**Task instructions**
Having read the records, set them all down exactly as they appear.

**Supplied records**
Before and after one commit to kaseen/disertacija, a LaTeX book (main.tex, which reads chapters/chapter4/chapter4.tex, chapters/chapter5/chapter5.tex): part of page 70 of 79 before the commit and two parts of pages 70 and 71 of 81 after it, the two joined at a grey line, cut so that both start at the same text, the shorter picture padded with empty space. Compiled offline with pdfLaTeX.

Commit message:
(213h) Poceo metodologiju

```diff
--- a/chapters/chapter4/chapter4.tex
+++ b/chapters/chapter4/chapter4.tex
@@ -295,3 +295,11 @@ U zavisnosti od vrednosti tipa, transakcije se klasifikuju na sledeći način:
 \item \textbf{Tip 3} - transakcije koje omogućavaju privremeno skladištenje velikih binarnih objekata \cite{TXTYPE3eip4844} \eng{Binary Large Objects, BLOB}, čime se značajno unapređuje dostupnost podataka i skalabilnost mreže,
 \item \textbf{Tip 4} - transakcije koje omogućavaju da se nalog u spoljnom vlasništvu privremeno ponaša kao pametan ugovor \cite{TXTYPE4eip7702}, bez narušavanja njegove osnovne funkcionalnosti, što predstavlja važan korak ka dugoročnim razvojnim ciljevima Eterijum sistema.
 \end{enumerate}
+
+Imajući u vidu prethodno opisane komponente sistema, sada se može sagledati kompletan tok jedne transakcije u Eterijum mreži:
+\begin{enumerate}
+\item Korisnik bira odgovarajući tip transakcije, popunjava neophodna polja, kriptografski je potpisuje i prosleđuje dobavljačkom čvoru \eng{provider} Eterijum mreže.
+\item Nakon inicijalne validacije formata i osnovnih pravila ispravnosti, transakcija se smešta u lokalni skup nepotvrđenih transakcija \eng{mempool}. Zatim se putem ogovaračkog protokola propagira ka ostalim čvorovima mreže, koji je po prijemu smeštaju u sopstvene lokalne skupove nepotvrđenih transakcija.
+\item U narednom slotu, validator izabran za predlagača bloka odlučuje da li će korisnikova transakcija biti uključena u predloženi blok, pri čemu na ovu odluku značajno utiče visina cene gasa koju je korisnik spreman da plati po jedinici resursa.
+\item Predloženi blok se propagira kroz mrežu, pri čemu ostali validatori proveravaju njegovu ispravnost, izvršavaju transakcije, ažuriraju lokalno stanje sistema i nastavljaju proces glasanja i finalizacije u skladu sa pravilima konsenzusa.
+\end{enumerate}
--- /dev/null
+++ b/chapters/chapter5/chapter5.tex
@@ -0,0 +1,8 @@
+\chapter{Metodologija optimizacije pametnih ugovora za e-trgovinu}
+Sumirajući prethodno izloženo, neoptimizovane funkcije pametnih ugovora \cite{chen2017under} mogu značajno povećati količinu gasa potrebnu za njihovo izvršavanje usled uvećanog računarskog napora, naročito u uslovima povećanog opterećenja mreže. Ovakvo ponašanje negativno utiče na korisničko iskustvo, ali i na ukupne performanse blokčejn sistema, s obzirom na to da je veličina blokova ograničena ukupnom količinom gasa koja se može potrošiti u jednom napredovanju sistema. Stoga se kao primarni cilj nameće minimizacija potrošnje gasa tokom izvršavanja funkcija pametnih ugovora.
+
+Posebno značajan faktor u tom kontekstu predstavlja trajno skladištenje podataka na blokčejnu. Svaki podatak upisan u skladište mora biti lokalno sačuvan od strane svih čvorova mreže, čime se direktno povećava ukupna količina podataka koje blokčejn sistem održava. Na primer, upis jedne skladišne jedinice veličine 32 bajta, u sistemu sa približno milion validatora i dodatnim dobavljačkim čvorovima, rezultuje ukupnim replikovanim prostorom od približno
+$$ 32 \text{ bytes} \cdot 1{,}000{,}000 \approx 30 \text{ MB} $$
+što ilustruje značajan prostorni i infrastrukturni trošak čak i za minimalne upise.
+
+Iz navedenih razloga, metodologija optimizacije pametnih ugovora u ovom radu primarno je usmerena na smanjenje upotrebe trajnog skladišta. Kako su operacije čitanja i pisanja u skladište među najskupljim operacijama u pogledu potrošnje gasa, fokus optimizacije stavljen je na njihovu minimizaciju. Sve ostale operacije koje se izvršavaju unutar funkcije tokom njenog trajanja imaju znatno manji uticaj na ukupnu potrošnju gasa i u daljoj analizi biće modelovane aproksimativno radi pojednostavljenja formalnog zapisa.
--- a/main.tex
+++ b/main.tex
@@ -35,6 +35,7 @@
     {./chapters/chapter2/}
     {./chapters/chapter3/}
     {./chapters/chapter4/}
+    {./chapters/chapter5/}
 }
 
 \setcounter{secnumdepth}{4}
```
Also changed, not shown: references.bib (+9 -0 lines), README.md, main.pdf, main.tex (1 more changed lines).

**Exercise response**
Before and after one commit to kaseen/disertacija, a LaTeX book (main.tex, which reads chapters/chapter4/chapter4.tex, chapters/chapter5/chapter5.tex): part of page 70 of 79 before the commit and two parts of pages 70 and 71 of 81 after it, the two joined at a grey line, cut so that both start at the same text, the shorter picture padded with empty space. Compiled offline with pdfLaTeX.

Commit message:
(213h) Poceo metodologiju

```diff
--- a/chapters/chapter4/chapter4.tex
+++ b/chapters/chapter4/chapter4.tex
@@ -295,3 +295,11 @@ U zavisnosti od vrednosti tipa, transakcije se klasifikuju na sledeći način:
 \item \textbf{Tip 3} - transakcije koje omogućavaju privremeno skladištenje velikih binarnih objekata \cite{TXTYPE3eip4844} \eng{Binary Large Objects, BLOB}, čime se značajno unapređuje dostupnost podataka i skalabilnost mreže,
 \item \textbf{Tip 4} - transakcije koje omogućavaju da se nalog u spoljnom vlasništvu privremeno ponaša kao pametan ugovor \cite{TXTYPE4eip7702}, bez narušavanja njegove osnovne funkcionalnosti, što predstavlja važan korak ka dugoročnim razvojnim ciljevima Eterijum sistema.
 \end{enumerate}
+
+Imajući u vidu prethodno opisane komponente sistema, sada se može sagledati kompletan tok jedne transakcije u Eterijum mreži:
+\begin{enumerate}
+\item Korisnik bira odgovarajući tip transakcije, popunjava neophodna polja, kriptografski je potpisuje i prosleđuje dobavljačkom čvoru \eng{provider} Eterijum mreže.
+\item Nakon inicijalne validacije formata i osnovnih pravila ispravnosti, transakcija se smešta u lokalni skup nepotvrđenih transakcija \eng{mempool}. Zatim se putem ogovaračkog protokola propagira ka ostalim čvorovima mreže, koji je po prijemu smeštaju u sopstvene lokalne skupove nepotvrđenih transakcija.
+\item U narednom slotu, validator izabran za predlagača bloka odlučuje da li će korisnikova transakcija biti uključena u predloženi blok, pri čemu na ovu odluku značajno utiče visina cene gasa koju je korisnik spreman da plati po jedinici resursa.
+\item Predloženi blok se propagira kroz mrežu, pri čemu ostali validatori proveravaju njegovu ispravnost, izvršavaju transakcije, ažuriraju lokalno stanje sistema i nastavljaju proces glasanja i finalizacije u skladu sa pravilima konsenzusa.
+\end{enumerate}
--- /dev/null
+++ b/chapters/chapter5/chapter5.tex
@@ -0,0 +1,8 @@
+\chapter{Metodologija optimizacije pametnih ugovora za e-trgovinu}
+Sumirajući prethodno izloženo, neoptimizovane funkcije pametnih ugovora \cite{chen2017under} mogu značajno povećati količinu gasa potrebnu za njihovo izvršavanje usled uvećanog računarskog napora, naročito u uslovima povećanog opterećenja mreže. Ovakvo ponašanje negativno utiče na korisničko iskustvo, ali i na ukupne performanse blokčejn sistema, s obzirom na to da je veličina blokova ograničena ukupnom količinom gasa koja se može potrošiti u jednom napredovanju sistema. Stoga se kao primarni cilj nameće minimizacija potrošnje gasa tokom izvršavanja funkcija pametnih ugovora.
+
+Posebno značajan faktor u tom kontekstu predstavlja trajno skladištenje podataka na blokčejnu. Svaki podatak upisan u skladište mora biti lokalno sačuvan od strane svih čvorova mreže, čime se direktno povećava ukupna količina podataka koje blokčejn sistem održava. Na primer, upis jedne skladišne jedinice veličine 32 bajta, u sistemu sa približno milion validatora i dodatnim dobavljačkim čvorovima, rezultuje ukupnim replikovanim prostorom od približno
+$$ 32 \text{ bytes} \cdot 1{,}000{,}000 \approx 30 \text{ MB} $$
+što ilustruje značajan prostorni i infrastrukturni trošak čak i za minimalne upise.
+
+Iz navedenih razloga, metodologija optimizacije pametnih ugovora u ovom radu primarno je usmerena na smanjenje upotrebe trajnog skladišta. Kako su operacije čitanja i pisanja u skladište među najskupljim operacijama u pogledu potrošnje gasa, fokus optimizacije stavljen je na njihovu minimizaciju. Sve ostale operacije koje se izvršavaju unutar funkcije tokom njenog trajanja imaju znatno manji uticaj na ukupnu potrošnju gasa i u daljoj analizi biće modelovane aproksimativno radi pojednostavljenja formalnog zapisa.
--- a/main.tex
+++ b/main.tex
@@ -35,6 +35,7 @@
     {./chapters/chapter2/}
     {./chapters/chapter3/}
     {./chapters/chapter4/}
+    {./chapters/chapter5/}
 }
 
 \setcounter{secnumdepth}{4}
```
Also changed, not shown: references.bib (+9 -0 lines), README.md, main.pdf, main.tex (1 more changed lines).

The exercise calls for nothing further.